Hello there! Our names are Eva and Joanna and we're participants from the 2021-2022 cohort of YouthToSea! Our project was to compare the types and amounts of plastics we collected on our shoreline clean ups and to help promote a circular economy
We got the opportunity through YouthToSea to collaborate with Plastic Oceans Foundation Canada and their circular economy team. A circular economy is a model of production and consumption that involves sharing, reusing, recycling, and repairing existing materials for as long as possible. In this way the cycle of products is extended. This helps to reduce environmental pollution. We cleaned up shorelines, collected data, and learned about recycling, repurposing, and renewing products for a refurbished purpose. The data included all types of items, brands, materials, plastic types, and weight. This data will be tracked and utilized for future educational resources such as grant applications to influence policy change. The shoreline cleanup involved collecting polyethylene plastics such as plastic water bottles, bags, and soft plastics.

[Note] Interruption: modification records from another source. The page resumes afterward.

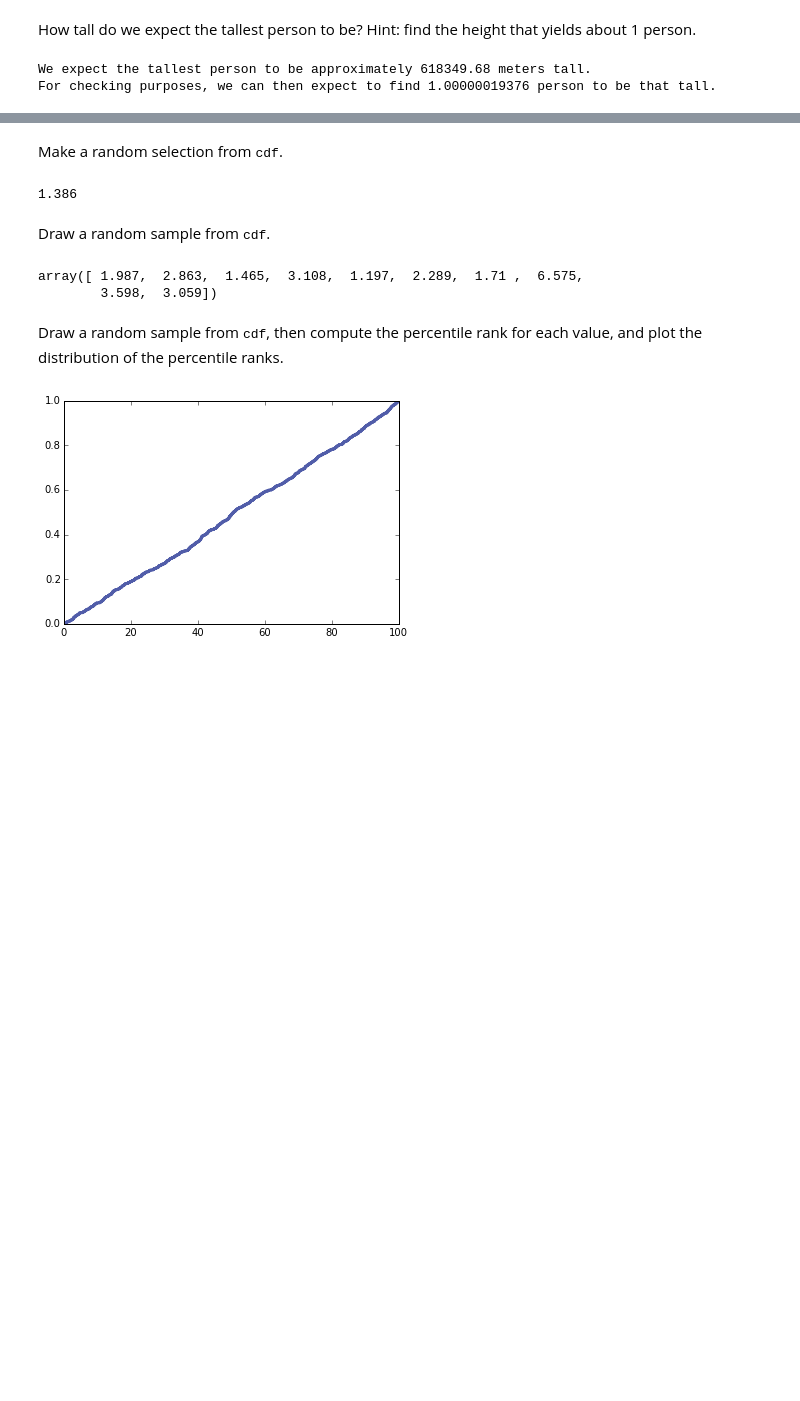
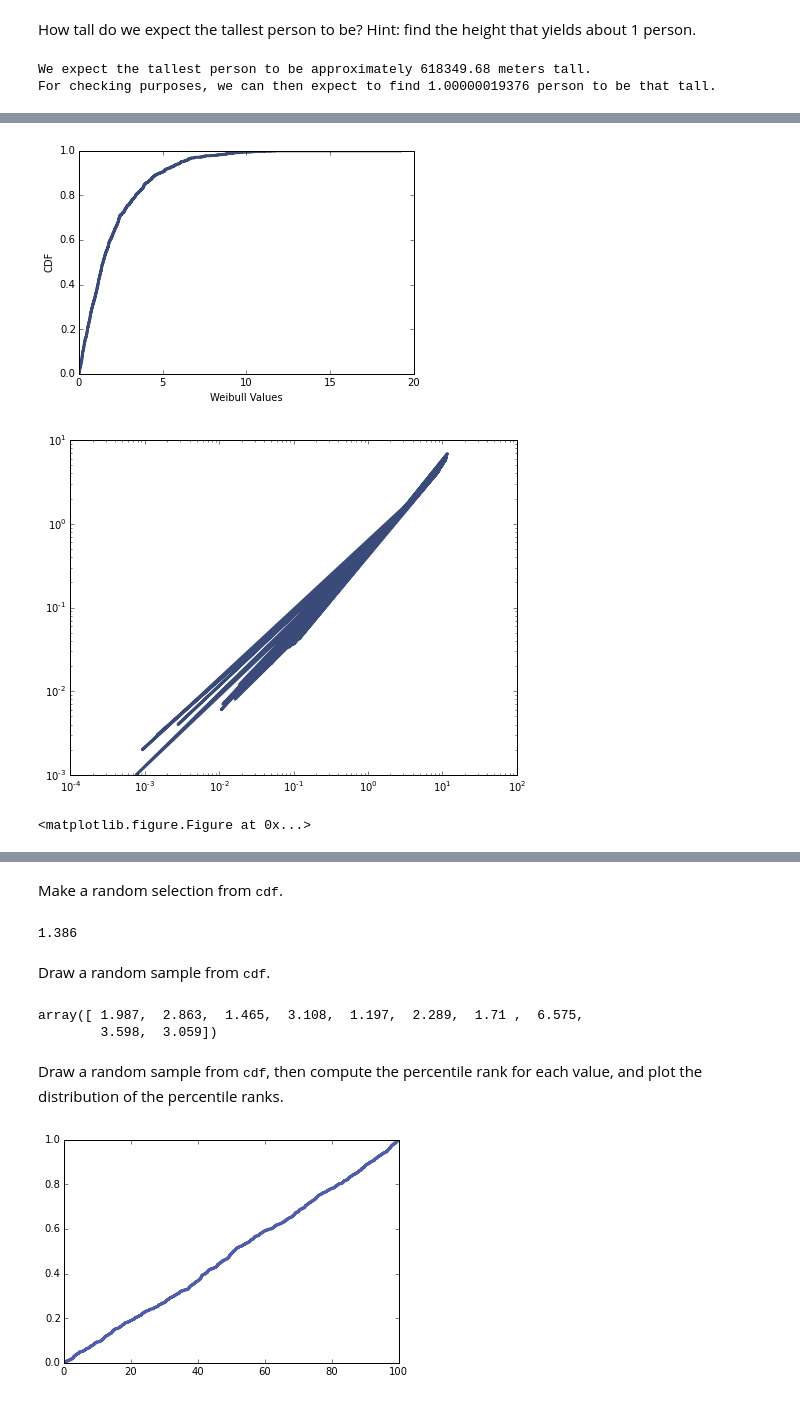
Before and after one commit to JPWS2013/ThinkStats2, a Jupyter notebook: code/chap05mine.ipynb, the cells around one changed output, grey strips where cells are left out. Saved outputs shown, nothing was run; the diff lists cells and outputs as text; code cells hidden in the pictures; blank space fills up the shorter version.

Commit message:
Committing changes made to chap05mine.ipynb
Updated weibull exercise, updated Allen's changes to the exercise
notebook

```diff
--- a/code/chap05mine.ipynb
+++ b/code/chap05mine.ipynb
@@ -102,0 +117,27 @@ thinkplot.Show(legend=False)
+# %%
+import random
+import math
+
+lam=2
+k=1
+wbull_dist=[random.weibullvariate(2,1) for _ in range(1000)]
+ys=[]
+xs=[]
+
+wbull_cdf=thinkstats2.Cdf(wbull_dist)
+
+for value in wbull_dist:
+    ccdf=(1-wbull_cdf.Prob(value))
+    if ccdf>0:
+        ys.append(-math.log(ccdf))
+        xs.append(value)
+
+thinkplot.Cdf(wbull_cdf)
+thinkplot.Show(legend=False, xlabel='Weibull Values', ylabel='CDF')
+
+thinkplot.Plot(xs, ys)
+thinkplot.Show(legend=False, yscale='log', xscale='log')
+# %% [output]
+[figure, added]
+[figure, added]
+<matplotlib.figure.Figure at 0x...>
```
Also changed, not shown: parts of 20 cells of this notebook.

We also sorted various amounts of garbage that we found, and after we sorted everything, we shipped the plastic to the Langley Recycling Center where they can repurpose the plastics into new consumer products. This will transform ocean waste into new and innovative products.
What was your biggest challenge?
Our biggest challenge was motivating our peers to participate in a shoreline cleanup and finding a day and time that worked for all our participants. It was important to us that we were able to find a day and time that worked for everyone as we wanted to give everyone the opportunity to make a difference. It required us planning the shoreline clean-ups far in advance, and by giving ourselves time to plan it made it easier to follow a set schedule.
What was your most valuable takeaway?
Our most valuable take away was observing the lack of concern people have especially during the pandemic regarding environmental pollution. By organizing two shoreline cleanups, months apart, there was about the same amount of waste along the beaches. However, by cleaning up our beaches we are still providing a small change in the consumption of ocean waste. One of the major benefits of organizing beach clean-ups is that it brought a lot of people face-to-face with the reality of plastic pollution. By organizing these shoreline clean-ups, our participants can physically see the quantity of plastic littering the beach and have a greater understanding of the effort required to remove plastic from the marine system – having had to pick up the trash themselves.